(The input Opens)
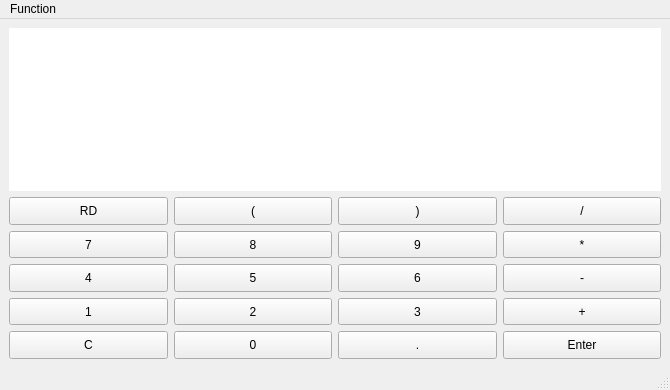
Before: the Qt Designer form mainwindow.ui in jan6055/SimpleCalc, drawn with Qt 5.
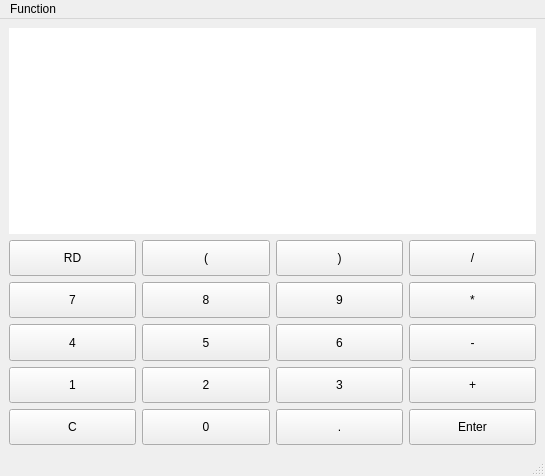
After: the same form once the commit is applied.

Diff of the .ui file:
```diff
--- a/mainwindow.ui
+++ b/mainwindow.ui
@@ -6,8 +6,8 @@
    <rect>
     <x>0</x>
     <y>0</y>
-    <width>670</width>
-    <height>390</height>
+    <width>545</width>
+    <height>476</height>
    </rect>
   </property>
   <property name="windowTitle">
@@ -310,7 +310,7 @@
     <rect>
      <x>0</x>
      <y>0</y>
-     <width>670</width>
+     <width>545</width>
      <height>17</height>
     </rect>
    </property>
```
Left out of the diff: 6 changed lines with no effect on the pictures.
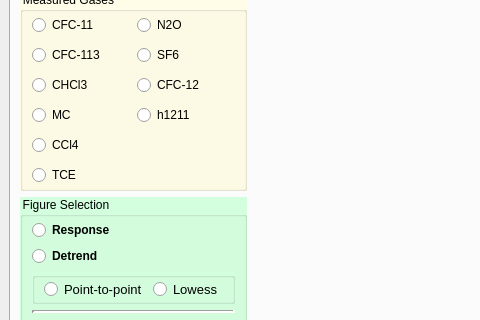
Qt form fe3_panel.ui (duttong/itxbin) before a commit; both pictures show x 0 to 480 and y 224 to 544 of the 1200 by 824 pixel window.
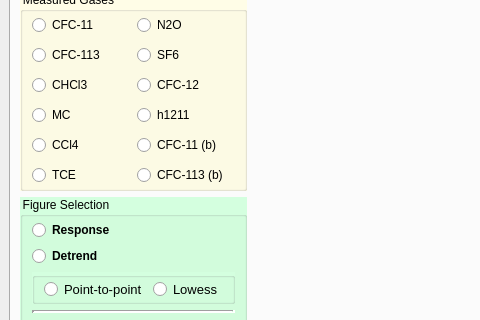
The same form after that commit. Custom widgets are drawn as their Qt base class.

Commit message: added CFC11b and CFC113b

```diff
--- a/fe3_panel.ui
+++ b/fe3_panel.ui
@@ -220,6 +220,26 @@
                  </attribute>
                 </widget>
                </item>
+               <item row="4" column="1">
+                <widget class="QRadioButton" name="button_CFC11b">
+                 <property name="text">
+                  <string>CFC-11 (b)</string>
+                 </property>
+                 <attribute name="buttonGroup">
+                  <string notr="true">buttonGroup_mols1</string>
+                 </attribute>
+                </widget>
+               </item>
+               <item row="5" column="1">
+                <widget class="QRadioButton" name="button_CFC113b">
+                 <property name="text">
+                  <string>CFC-113 (b)</string>
+                 </property>
+                 <attribute name="buttonGroup">
+                  <string notr="true">buttonGroup_mols1</string>
+                 </attribute>
+                </widget>
+               </item>
               </layout>
              </item>
             </layout>
```
Left out of the diff: 22 changed lines with no effect on the pictures. The commit also changes 1 other file.
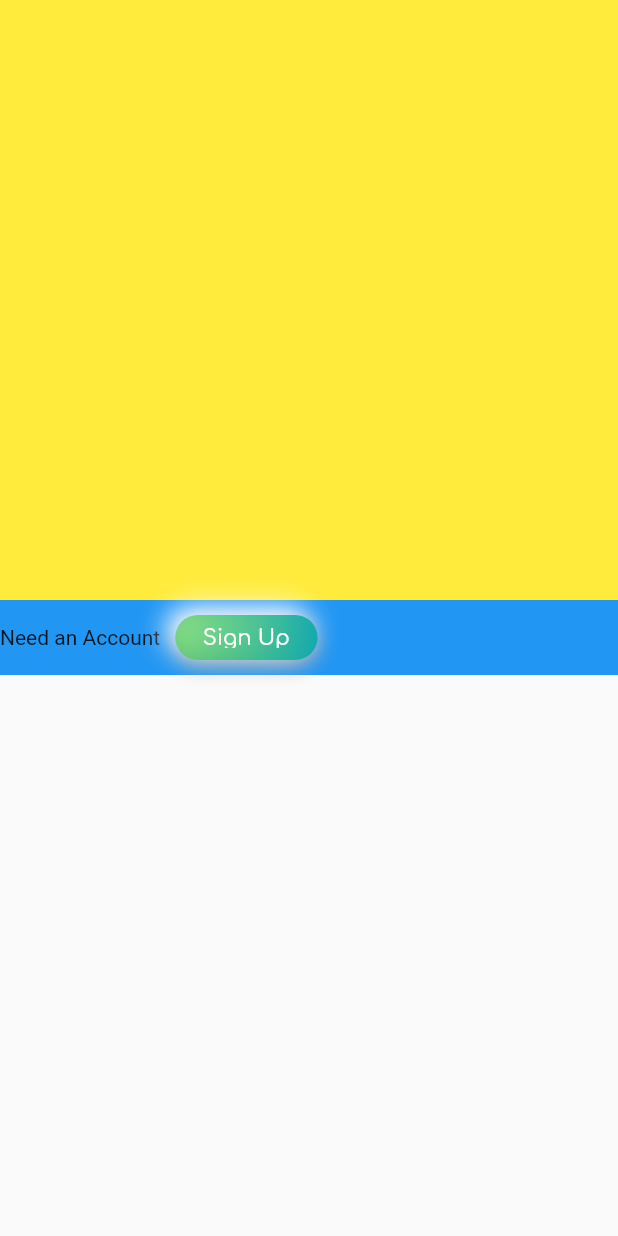
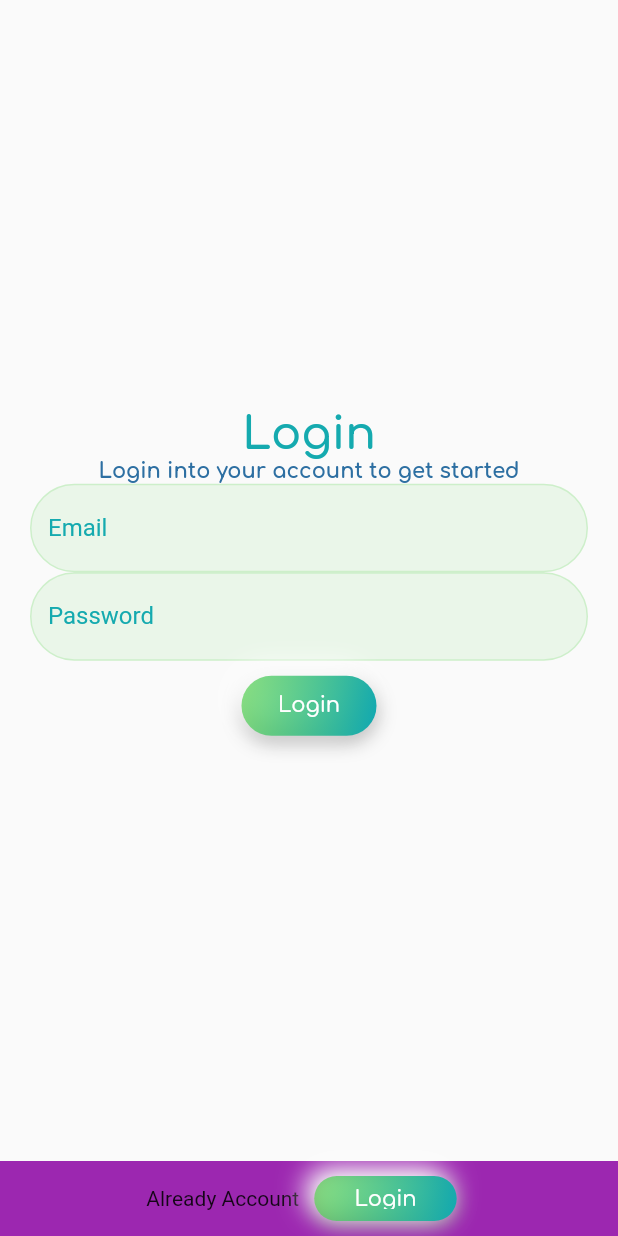
Before and after one commit to FahadNakash/Medical-Assistant, a Flutter app: the AuthForms widget shown alone on an empty page, opened directly, on a phone screen of 412 x 824 dp. Run offline on Flutter 3.47's test engine with Material 2 defaults, Android fonts, the phone set to English and light mode, and no system bars; our stand-ins replace flutter_svg, get.

Commit message:
auth screen animation complete

```diff
--- a/lib/screens/auth/widgets/auth_forms.dart
+++ b/lib/screens/auth/widgets/auth_forms.dart
@@ -1,29 +1,52 @@
 import 'package:flutter/material.dart';
+import 'package:get/get.dart';
 import 'package:patient_assistant/components/app_button.dart';
 import 'package:patient_assistant/screens/auth/widgets/login_form.dart';
+import '../widgets/signup_form.dart';
+import 'package:animations/animations.dart' as ani;
 class AuthForms extends StatefulWidget {
   const AuthForms({Key? key}) : super(key: key);
   @override
   _AuthFormsState createState() => _AuthFormsState();
 }
 class _AuthFormsState extends State<AuthForms> {
+bool isLogin=true;
+Widget animatedAuthForms()=>ani.PageTransitionSwitcher(
+  duration: Duration(milliseconds: 1500),
+  reverse: isLogin,
+  transitionBuilder: (child,animation,secondryAnimation)=>ani.SharedAxisTransition(
+    child:child,
+    animation:animation,
+    secondaryAnimation: secondryAnimation,
+    transitionType:ani.SharedAxisTransitionType.horizontal,
+  ),
+  child:isLogin?LoginInForm():SignUpForm(),
+);
 @override
   Widget build(BuildContext context) {
     final size=MediaQuery.of(context).size;
     final orientation=MediaQuery.of(context).orientation;
     return Column(
       children: [
-        Container(color: Colors.yellow,height: 400,),
+        Expanded(
+            child: Container(
+                //color: Colors.yellow,
+                child: animatedAuthForms())
+        ),
         Container(
-      color: Colors.blue,
+          color: Colors.purple,
           child: Row(
+            mainAxisAlignment: MainAxisAlignment.center,
           children: [
-          Text('Need an Account'),
-          AppButton(height: 30, width: 95, onPressend: (){}, text: 'Sign Up')
+            Text(isLogin?'Already Account':'Need an Account?'),
+            AppButton(height: 30, width: 95, onPressend: (){
+              isLogin=!isLogin;
+              setState(() {
+              });
+            }, text: isLogin?'Login':'Sign Up')
           ],
         ),
         )
-
       ],
     );
   }
--- a/lib/screens/auth/widgets/login_form.dart
+++ b/lib/screens/auth/widgets/login_form.dart
@@ -11,9 +11,7 @@ class LoginInForm extends StatefulWidget {
 class _LoginInFormState extends State<LoginInForm> {
   @override
   Widget build(BuildContext context) {
-    return Container(
-      color: Colors.pink,
-      child: Form(
+    return Form(
       child: Column(
         mainAxisSize: MainAxisSize.min,
         children: [
@@ -66,7 +64,6 @@ class _LoginInFormState extends State<LoginInForm> {
           AppButton(height: 40, width: 90, onPressend: (){}, text: 'Login'),
         ],
       ),
-      ),
     );
   }
 }
--- a/pubspec.yaml
+++ b/pubspec.yaml
@@ -23,15 +23,17 @@ dependencies:
   flutter:
     sdk: flutter
   get: ^4.2.1+1
-  firebase_auth: ^3.3.5
+  firebase_auth: ^3.3.6
   # The following adds the Cupertino Icons font to your application.
   # Use with the CupertinoIcons class for iOS style icons.
   cupertino_icons: ^1.0.2
   flutter_svg: ^0.22.0
+  animations: ^2.0.2
 
 dev_dependencies:
   flutter_test:
     sdk: flutter
+
 
 
 
```
Also changed, not shown: lib/screens/auth/auth_screen.dart (+8 -7 lines), lib/screens/auth/widgets/signup_form.dart (+52 -15 lines), pubspec.lock, 3 other files. Lines whose indentation alone changed are shown as unchanged.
(The input Closes)
*Problem to solve*
Give the records back verbatim, pictures excluded.

*Completed task*
Before: the Qt Designer form mainwindow.ui in jan6055/SimpleCalc, drawn with Qt 5.
After: the same form once the commit is applied.

Diff of the .ui file:
```diff
--- a/mainwindow.ui
+++ b/mainwindow.ui
@@ -6,8 +6,8 @@
    <rect>
     <x>0</x>
     <y>0</y>
-    <width>670</width>
-    <height>390</height>
+    <width>545</width>
+    <height>476</height>
    </rect>
   </property>
   <property name="windowTitle">
@@ -310,7 +310,7 @@
     <rect>
      <x>0</x>
      <y>0</y>
-     <width>670</width>
+     <width>545</width>
      <height>17</height>
     </rect>
    </property>
```
Left out of the diff: 6 changed lines with no effect on the pictures.
Qt form fe3_panel.ui (duttong/itxbin) before a commit; both pictures show x 0 to 480 and y 224 to 544 of the 1200 by 824 pixel window.
The same form after that commit. Custom widgets are drawn as their Qt base class.

Commit message: added CFC11b and CFC113b

```diff
--- a/fe3_panel.ui
+++ b/fe3_panel.ui
@@ -220,6 +220,26 @@
                  </attribute>
                 </widget>
                </item>
+               <item row="4" column="1">
+                <widget class="QRadioButton" name="button_CFC11b">
+                 <property name="text">
+                  <string>CFC-11 (b)</string>
+                 </property>
+                 <attribute name="buttonGroup">
+                  <string notr="true">buttonGroup_mols1</string>
+                 </attribute>
+                </widget>
+               </item>
+               <item row="5" column="1">
+                <widget class="QRadioButton" name="button_CFC113b">
+                 <property name="text">
+                  <string>CFC-113 (b)</string>
+                 </property>
+                 <attribute name="buttonGroup">
+                  <string notr="true">buttonGroup_mols1</string>
+                 </attribute>
+                </widget>
+               </item>
               </layout>
              </item>
             </layout>
```
Left out of the diff: 22 changed lines with no effect on the pictures. The commit also changes 1 other file.
Before and after one commit to FahadNakash/Medical-Assistant, a Flutter app: the AuthForms widget shown alone on an empty page, opened directly, on a phone screen of 412 x 824 dp. Run offline on Flutter 3.47's test engine with Material 2 defaults, Android fonts, the phone set to English and light mode, and no system bars; our stand-ins replace flutter_svg, get.

Commit message:
auth screen animation complete

```diff
--- a/lib/screens/auth/widgets/auth_forms.dart
+++ b/lib/screens/auth/widgets/auth_forms.dart
@@ -1,29 +1,52 @@
 import 'package:flutter/material.dart';
+import 'package:get/get.dart';
 import 'package:patient_assistant/components/app_button.dart';
 import 'package:patient_assistant/screens/auth/widgets/login_form.dart';
+import '../widgets/signup_form.dart';
+import 'package:animations/animations.dart' as ani;
 class AuthForms extends StatefulWidget {
   const AuthForms({Key? key}) : super(key: key);
   @override
   _AuthFormsState createState() => _AuthFormsState();
 }
 class _AuthFormsState extends State<AuthForms> {
+bool isLogin=true;
+Widget animatedAuthForms()=>ani.PageTransitionSwitcher(
+  duration: Duration(milliseconds: 1500),
+  reverse: isLogin,
+  transitionBuilder: (child,animation,secondryAnimation)=>ani.SharedAxisTransition(
+    child:child,
+    animation:animation,
+    secondaryAnimation: secondryAnimation,
+    transitionType:ani.SharedAxisTransitionType.horizontal,
+  ),
+  child:isLogin?LoginInForm():SignUpForm(),
+);
 @override
   Widget build(BuildContext context) {
     final size=MediaQuery.of(context).size;
     final orientation=MediaQuery.of(context).orientation;
     return Column(
       children: [
-        Container(color: Colors.yellow,height: 400,),
+        Expanded(
+            child: Container(
+                //color: Colors.yellow,
+                child: animatedAuthForms())
+        ),
         Container(
-      color: Colors.blue,
+          color: Colors.purple,
           child: Row(
+            mainAxisAlignment: MainAxisAlignment.center,
           children: [
-          Text('Need an Account'),
-          AppButton(height: 30, width: 95, onPressend: (){}, text: 'Sign Up')
+            Text(isLogin?'Already Account':'Need an Account?'),
+            AppButton(height: 30, width: 95, onPressend: (){
+              isLogin=!isLogin;
+              setState(() {
+              });
+            }, text: isLogin?'Login':'Sign Up')
           ],
         ),
         )
-
       ],
     );
   }
--- a/lib/screens/auth/widgets/login_form.dart
+++ b/lib/screens/auth/widgets/login_form.dart
@@ -11,9 +11,7 @@ class LoginInForm extends StatefulWidget {
 class _LoginInFormState extends State<LoginInForm> {
   @override
   Widget build(BuildContext context) {
-    return Container(
-      color: Colors.pink,
-      child: Form(
+    return Form(
       child: Column(
         mainAxisSize: MainAxisSize.min,
         children: [
@@ -66,7 +64,6 @@ class _LoginInFormState extends State<LoginInForm> {
           AppButton(height: 40, width: 90, onPressend: (){}, text: 'Login'),
         ],
       ),
-      ),
     );
   }
 }
--- a/pubspec.yaml
+++ b/pubspec.yaml
@@ -23,15 +23,17 @@ dependencies:
   flutter:
     sdk: flutter
   get: ^4.2.1+1
-  firebase_auth: ^3.3.5
+  firebase_auth: ^3.3.6
   # The following adds the Cupertino Icons font to your application.
   # Use with the CupertinoIcons class for iOS style icons.
   cupertino_icons: ^1.0.2
   flutter_svg: ^0.22.0
+  animations: ^2.0.2
 
 dev_dependencies:
   flutter_test:
     sdk: flutter
+
 
 
 
```
Also changed, not shown: lib/screens/auth/auth_screen.dart (+8 -7 lines), lib/screens/auth/widgets/signup_form.dart (+52 -15 lines), pubspec.lock, 3 other files. Lines whose indentation alone changed are shown as unchanged.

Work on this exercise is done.